▶ TASK DETAILS
Each line of the listing that contains "home" should be found and copied.

▶ MATERIALS PROVIDED
# # # #

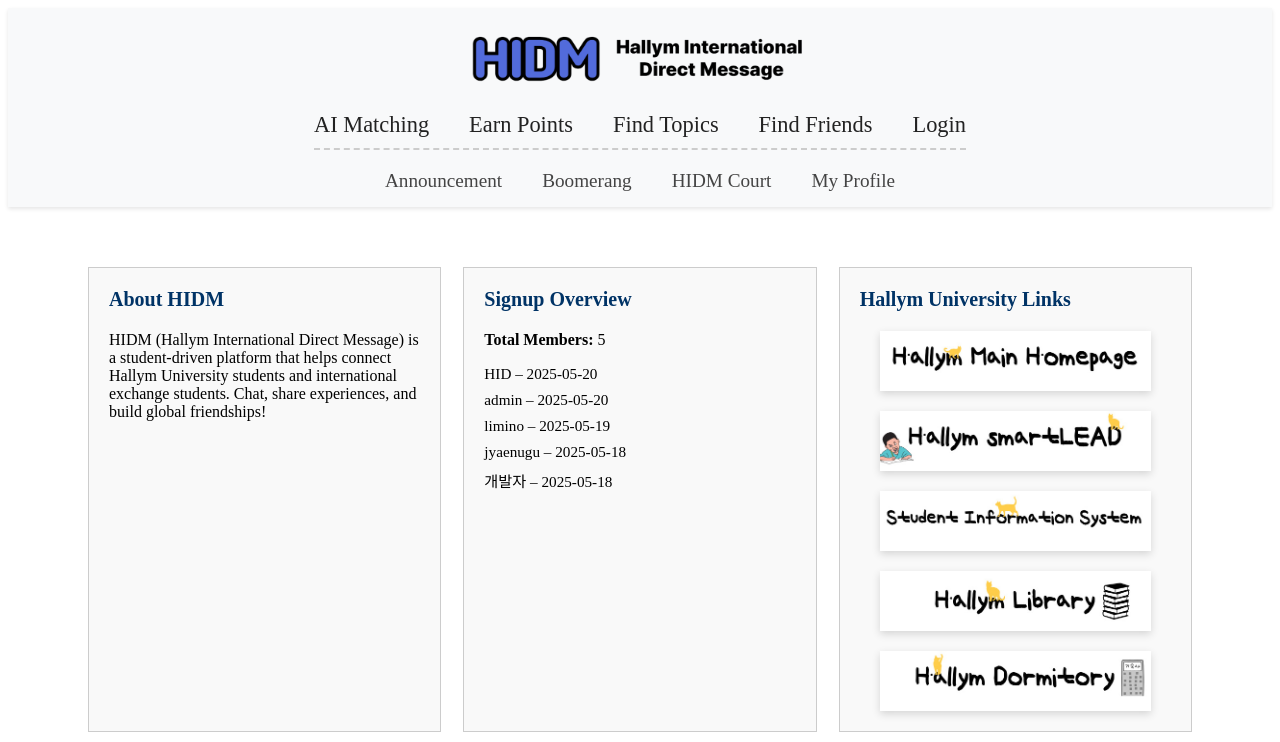
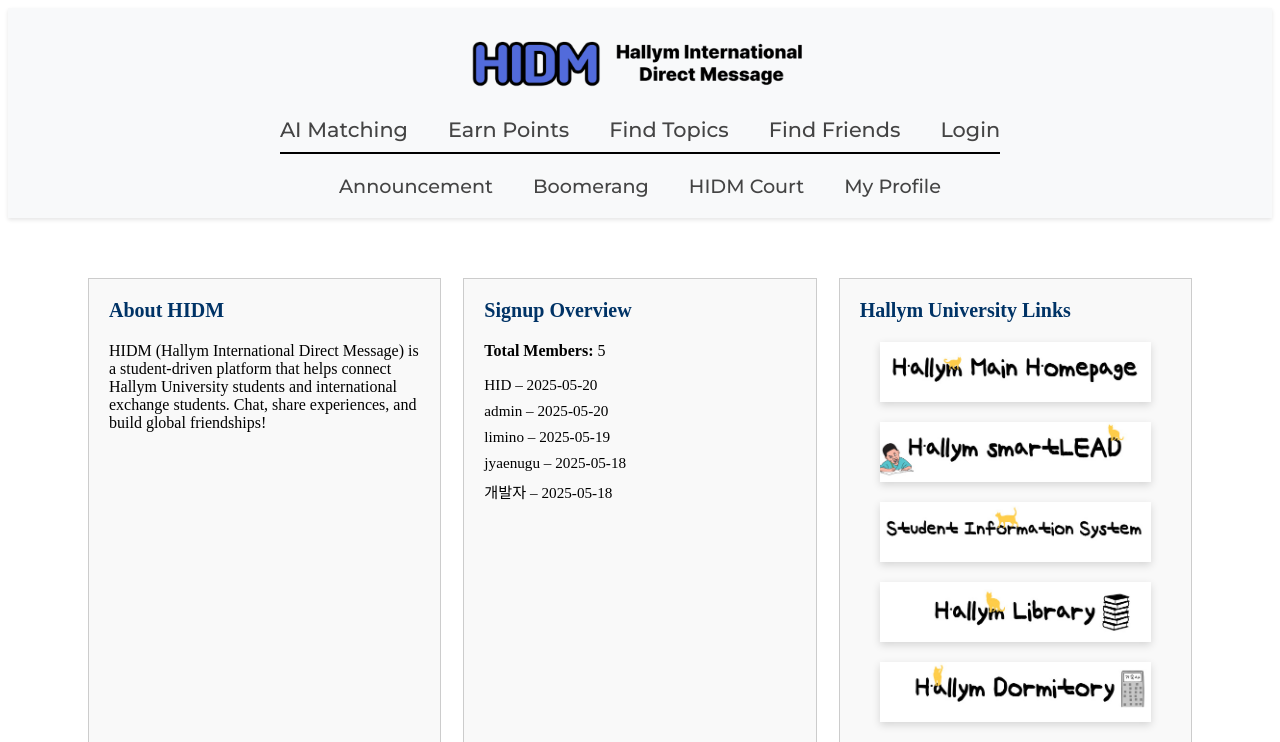
Before and after one commit to hanseohee031/HIDM, a Django app: page / in a window 1280 px wide. Shown: the top 742 px of the page. Run offline with Django 5.2, Linux system fonts and the light colour scheme; data comes from the database, SQL or seed files in the repository; both versions use the stored data as it was after the commit; parts of the project's set-up code (start-up, migrations or seed data) failed here and were passed over.

Commit message:
네비게이션바 수정 중

```diff
--- a/accounts/templates/base.html
+++ b/accounts/templates/base.html
@@ -4,6 +4,8 @@
     <meta charset="UTF-8">
     <title>{% block title %}My Chat App{% endblock %}</title>
     {% load static %}
+    <link rel="stylesheet" href="https://fonts.googleapis.com/css2?family=Montserrat:wght@400;500;600&display=swap">
+
     <link rel="stylesheet" href="{% static 'css/home.css' %}">
 </head>
 <body>
--- a/static/css/home.css
+++ b/static/css/home.css
@@ -1,14 +1,13 @@
-/* 전체 네비게이션바 스타일 */
 .navbar {
   background-color: #f8f9fa;
-  padding: 15px 30px;
+  padding: 20px 30px;
   box-shadow: 0 2px 4px rgba(0,0,0,0.1);
   display: flex;
   align-items: center;
   flex-direction: column;
   justify-content: center;
+  font-family: 'Montserrat', sans-serif; /* 폰트 적용 */
 }
-
 /* 로고 이미지 스타일 */
 .navbar-logo img {
   height: 70px;
@@ -37,10 +36,10 @@
 
 /* 첫 번째 줄 링크 스타일 (bold 제거, underline 제거) */
 .first-row li a {
-  font-size: 1.4rem;
+  font-size: 1.3rem;
   font-weight: 500; /* bold → 일반 폰트로 변경 */
   text-decoration: none; /* underline 제거 */
-  color: #222;
+  color: #444;
   transition: color 0.2s ease;
 }
 
@@ -58,9 +57,9 @@
   color: #0056b3;
 }
 
-/* 두 줄 사이 구분선 (점선 유지) */
+/* 두 줄 사이 구분선 (실선 유지) */
 .first-row {
-  border-bottom: 2px dashed #ccc;
+  border-bottom: 2px solid black;
   padding-bottom: 10px;
 }
 
```
Also changed, not shown: db.sqlite3.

# # # #

▶ TASK OUTPUT
     <link rel="stylesheet" href="{% static 'css/home.css' %}">
--- a/static/css/home.css
+++ b/static/css/home.css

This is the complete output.